Another reason I love guided visualisation is that it encourages learners to ask for language which they might not have asked for under the pressure of an on-the-spot answer. When learners share their visualisations with peers, there’s more motivation to express in words what they’ve just seen and an abundance of emergent language can come out of those moments. I also feel peers are more likely to listen to each other as they mentally (and verbally) compare and contrast their visualisations.
Guided visualisation is great for prep-free, paper-free and tech-free lessons, plus you can use it to work on a variety of linguistic points and using the time when learners are sharing to monitor and collect errors and useful language can provide you with lots of material to work on in that lesson and the future.
In the session, we’ll be doing a number of guided visualisations and looking at how they can be used in the classroom to practise different linguistic points and skills.
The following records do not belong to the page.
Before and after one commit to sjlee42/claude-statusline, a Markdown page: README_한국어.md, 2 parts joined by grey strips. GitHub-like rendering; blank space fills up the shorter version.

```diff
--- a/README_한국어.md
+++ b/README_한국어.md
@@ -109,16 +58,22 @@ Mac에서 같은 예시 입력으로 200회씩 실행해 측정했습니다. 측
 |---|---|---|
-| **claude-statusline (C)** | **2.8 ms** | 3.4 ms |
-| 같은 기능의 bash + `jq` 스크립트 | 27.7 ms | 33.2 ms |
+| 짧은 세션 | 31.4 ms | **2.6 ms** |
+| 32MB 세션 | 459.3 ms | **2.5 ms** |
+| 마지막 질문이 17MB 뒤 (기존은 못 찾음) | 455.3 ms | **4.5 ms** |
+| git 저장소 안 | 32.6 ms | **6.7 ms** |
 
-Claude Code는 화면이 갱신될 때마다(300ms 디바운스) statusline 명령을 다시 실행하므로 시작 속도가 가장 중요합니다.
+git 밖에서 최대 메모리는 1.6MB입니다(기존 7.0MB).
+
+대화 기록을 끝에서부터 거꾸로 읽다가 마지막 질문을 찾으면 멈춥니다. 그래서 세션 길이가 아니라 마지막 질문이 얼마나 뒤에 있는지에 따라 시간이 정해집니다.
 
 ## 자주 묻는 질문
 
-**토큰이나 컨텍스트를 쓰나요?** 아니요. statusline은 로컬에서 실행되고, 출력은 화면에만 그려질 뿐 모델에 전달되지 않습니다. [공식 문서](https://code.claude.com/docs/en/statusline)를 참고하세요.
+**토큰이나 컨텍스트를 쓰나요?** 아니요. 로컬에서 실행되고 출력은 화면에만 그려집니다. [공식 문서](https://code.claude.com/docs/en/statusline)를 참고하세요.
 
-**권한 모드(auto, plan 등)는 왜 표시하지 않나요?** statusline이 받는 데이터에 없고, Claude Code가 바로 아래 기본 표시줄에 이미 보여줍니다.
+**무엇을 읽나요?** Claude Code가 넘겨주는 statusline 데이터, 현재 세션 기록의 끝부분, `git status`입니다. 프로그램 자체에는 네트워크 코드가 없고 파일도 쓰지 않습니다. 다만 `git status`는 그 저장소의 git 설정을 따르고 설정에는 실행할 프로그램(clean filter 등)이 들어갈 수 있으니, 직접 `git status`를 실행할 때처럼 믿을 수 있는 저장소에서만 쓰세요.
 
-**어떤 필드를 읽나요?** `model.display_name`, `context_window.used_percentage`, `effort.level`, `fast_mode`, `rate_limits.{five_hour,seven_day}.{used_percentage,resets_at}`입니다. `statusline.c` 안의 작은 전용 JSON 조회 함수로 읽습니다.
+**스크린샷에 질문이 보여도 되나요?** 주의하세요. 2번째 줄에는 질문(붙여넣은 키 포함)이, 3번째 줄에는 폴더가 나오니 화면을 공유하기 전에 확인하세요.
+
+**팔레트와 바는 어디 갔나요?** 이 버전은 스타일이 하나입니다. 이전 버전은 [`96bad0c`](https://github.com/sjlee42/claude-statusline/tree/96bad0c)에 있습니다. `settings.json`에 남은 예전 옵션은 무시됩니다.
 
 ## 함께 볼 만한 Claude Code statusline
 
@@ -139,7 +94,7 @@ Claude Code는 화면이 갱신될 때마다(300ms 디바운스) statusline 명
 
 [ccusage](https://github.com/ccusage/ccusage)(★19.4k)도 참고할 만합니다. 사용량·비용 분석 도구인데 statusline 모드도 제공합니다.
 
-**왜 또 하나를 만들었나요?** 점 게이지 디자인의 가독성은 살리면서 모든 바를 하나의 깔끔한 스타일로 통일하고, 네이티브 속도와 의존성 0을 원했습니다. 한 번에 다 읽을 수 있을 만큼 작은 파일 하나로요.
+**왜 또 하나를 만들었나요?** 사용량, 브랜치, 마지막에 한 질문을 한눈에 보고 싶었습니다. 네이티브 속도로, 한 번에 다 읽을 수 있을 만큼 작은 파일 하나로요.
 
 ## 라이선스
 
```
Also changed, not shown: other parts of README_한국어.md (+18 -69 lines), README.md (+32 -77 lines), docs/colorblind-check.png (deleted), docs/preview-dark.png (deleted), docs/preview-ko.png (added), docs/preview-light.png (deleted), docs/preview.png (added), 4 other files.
Some people might be sceptical of guided visualisation, associating the technique with Suggestopedia, which is often seen as a bizarre, “hippie” methodology from the 1960s. Though it’s true that a number of the tools for a successful visualisation share their roots in the approach, there will be no Baroque music in the workshop and, much as I would love to give a session with you all sitting on bean bags, I imagine we’ll be in a more formal setting!
We’ll also look at how learners can use visualisation to remember lexis more easily, as we construct a memory palace and behind one of the doors, you’ll find a bear wearing a fez which is too small for its head. The technique of memory palaces or “method of loci” is widely used by contestants in memory championships and by polyglots to enable them to recall a huge variety of words, phrases and linguistic constructs across numerous languages.